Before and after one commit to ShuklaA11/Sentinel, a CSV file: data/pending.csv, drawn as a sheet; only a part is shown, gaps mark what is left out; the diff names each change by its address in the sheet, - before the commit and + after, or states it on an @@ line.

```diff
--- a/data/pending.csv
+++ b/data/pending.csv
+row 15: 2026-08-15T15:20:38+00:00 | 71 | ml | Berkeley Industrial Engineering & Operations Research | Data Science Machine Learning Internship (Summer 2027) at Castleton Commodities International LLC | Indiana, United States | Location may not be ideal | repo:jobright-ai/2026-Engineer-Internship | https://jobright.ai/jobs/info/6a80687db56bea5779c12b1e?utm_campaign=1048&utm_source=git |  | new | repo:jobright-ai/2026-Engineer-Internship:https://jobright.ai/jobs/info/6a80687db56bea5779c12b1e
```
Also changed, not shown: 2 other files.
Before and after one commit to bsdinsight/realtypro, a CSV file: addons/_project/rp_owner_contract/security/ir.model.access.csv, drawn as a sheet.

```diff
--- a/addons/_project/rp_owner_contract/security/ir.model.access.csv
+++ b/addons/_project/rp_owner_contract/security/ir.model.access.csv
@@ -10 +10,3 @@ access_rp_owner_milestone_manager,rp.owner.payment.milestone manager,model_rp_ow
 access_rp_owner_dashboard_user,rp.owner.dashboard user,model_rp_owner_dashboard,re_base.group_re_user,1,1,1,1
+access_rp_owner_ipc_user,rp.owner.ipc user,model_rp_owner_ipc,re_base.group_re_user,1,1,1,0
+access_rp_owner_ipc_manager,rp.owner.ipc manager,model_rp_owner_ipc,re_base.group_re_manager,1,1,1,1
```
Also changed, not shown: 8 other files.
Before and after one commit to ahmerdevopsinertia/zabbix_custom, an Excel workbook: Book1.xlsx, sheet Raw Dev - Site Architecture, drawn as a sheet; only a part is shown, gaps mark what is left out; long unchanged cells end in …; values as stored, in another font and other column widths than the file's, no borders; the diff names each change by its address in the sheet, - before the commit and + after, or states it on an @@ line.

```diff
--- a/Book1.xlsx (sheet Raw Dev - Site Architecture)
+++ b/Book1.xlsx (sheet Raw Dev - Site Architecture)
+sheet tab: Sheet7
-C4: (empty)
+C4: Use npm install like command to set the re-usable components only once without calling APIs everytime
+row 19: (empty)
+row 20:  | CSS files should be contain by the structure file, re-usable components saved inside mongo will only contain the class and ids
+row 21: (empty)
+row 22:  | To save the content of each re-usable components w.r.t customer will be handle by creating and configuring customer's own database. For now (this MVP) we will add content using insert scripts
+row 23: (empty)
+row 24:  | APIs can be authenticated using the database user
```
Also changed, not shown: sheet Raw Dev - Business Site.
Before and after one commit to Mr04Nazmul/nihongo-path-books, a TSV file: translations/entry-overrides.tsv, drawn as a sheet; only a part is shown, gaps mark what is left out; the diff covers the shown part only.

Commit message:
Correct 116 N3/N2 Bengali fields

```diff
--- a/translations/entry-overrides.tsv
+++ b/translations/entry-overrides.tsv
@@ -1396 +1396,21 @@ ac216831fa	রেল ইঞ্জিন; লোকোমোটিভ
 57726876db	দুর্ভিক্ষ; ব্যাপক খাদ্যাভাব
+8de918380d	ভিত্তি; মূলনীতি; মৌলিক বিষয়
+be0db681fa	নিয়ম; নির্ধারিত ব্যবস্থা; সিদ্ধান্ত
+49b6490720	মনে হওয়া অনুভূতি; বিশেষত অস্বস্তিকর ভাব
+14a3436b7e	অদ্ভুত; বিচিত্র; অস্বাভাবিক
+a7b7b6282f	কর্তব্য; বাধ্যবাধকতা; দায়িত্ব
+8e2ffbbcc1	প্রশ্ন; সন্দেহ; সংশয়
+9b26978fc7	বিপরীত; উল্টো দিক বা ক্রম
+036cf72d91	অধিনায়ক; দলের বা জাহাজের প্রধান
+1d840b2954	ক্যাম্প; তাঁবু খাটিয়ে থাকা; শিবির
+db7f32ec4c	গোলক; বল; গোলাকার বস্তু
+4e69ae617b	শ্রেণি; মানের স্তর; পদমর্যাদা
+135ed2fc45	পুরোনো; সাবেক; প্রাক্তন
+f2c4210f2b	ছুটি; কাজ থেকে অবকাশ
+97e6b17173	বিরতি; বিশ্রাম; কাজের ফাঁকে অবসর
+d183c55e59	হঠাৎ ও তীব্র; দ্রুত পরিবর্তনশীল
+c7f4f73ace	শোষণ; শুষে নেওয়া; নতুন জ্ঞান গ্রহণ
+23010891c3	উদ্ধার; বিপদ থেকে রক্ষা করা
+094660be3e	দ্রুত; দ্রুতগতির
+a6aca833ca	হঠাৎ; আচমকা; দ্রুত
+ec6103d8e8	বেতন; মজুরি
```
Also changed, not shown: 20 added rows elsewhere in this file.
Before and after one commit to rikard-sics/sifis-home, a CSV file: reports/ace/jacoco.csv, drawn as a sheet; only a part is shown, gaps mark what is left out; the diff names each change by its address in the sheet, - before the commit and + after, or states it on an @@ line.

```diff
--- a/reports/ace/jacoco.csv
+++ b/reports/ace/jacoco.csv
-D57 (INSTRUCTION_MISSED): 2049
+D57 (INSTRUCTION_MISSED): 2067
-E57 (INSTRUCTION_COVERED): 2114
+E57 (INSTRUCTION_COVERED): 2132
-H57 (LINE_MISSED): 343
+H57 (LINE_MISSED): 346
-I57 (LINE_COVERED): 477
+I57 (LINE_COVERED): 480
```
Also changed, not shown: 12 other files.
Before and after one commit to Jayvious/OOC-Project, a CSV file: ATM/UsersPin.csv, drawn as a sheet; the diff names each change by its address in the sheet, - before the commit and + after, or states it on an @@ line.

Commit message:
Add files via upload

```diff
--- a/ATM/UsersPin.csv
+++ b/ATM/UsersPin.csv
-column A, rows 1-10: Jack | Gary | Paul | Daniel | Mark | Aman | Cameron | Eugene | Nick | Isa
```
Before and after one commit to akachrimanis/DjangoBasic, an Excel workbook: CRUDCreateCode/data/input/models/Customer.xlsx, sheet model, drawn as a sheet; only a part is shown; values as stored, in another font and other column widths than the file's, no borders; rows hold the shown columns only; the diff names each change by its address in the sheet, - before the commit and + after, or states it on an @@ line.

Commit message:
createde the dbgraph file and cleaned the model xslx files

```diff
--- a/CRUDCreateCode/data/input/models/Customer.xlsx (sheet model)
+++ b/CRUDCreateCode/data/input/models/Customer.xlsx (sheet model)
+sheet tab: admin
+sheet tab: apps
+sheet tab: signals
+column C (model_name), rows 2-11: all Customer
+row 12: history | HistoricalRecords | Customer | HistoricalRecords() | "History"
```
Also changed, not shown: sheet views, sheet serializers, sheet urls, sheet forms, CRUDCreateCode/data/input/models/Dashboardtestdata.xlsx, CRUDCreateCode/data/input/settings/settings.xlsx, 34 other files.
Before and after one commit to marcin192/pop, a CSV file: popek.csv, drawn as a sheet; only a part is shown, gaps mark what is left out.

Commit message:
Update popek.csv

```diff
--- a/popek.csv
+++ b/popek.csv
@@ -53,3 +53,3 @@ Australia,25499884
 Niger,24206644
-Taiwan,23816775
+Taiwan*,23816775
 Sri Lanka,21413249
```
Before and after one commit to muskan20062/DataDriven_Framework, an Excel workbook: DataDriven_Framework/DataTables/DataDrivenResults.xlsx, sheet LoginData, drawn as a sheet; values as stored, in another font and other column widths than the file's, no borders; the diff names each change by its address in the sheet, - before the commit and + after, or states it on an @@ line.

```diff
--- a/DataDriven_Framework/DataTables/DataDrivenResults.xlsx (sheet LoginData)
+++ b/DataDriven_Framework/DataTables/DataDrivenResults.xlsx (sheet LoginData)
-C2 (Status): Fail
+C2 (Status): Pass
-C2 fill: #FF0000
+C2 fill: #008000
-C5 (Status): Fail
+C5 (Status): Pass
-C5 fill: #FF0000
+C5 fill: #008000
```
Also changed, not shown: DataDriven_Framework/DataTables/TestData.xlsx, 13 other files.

^^^^^^^^^^^^^^^^

> Work request: In the entries above, find lines with "files" and copy each.

> Solution to the exercise:
Also changed, not shown: 2 other files.
Also changed, not shown: 8 other files.
+row 20:  | CSS files should be contain by the structure file, re-usable components saved inside mongo will only contain the class and ids
Also changed, not shown: 12 other files.
Add files via upload
createde the dbgraph file and cleaned the model xslx files
Also changed, not shown: sheet views, sheet serializers, sheet urls, sheet forms, CRUDCreateCode/data/input/models/Dashboardtestdata.xlsx, CRUDCreateCode/data/input/settings/settings.xlsx, 34 other files.
Also changed, not shown: DataDriven_Framework/DataTables/TestData.xlsx, 13 other files.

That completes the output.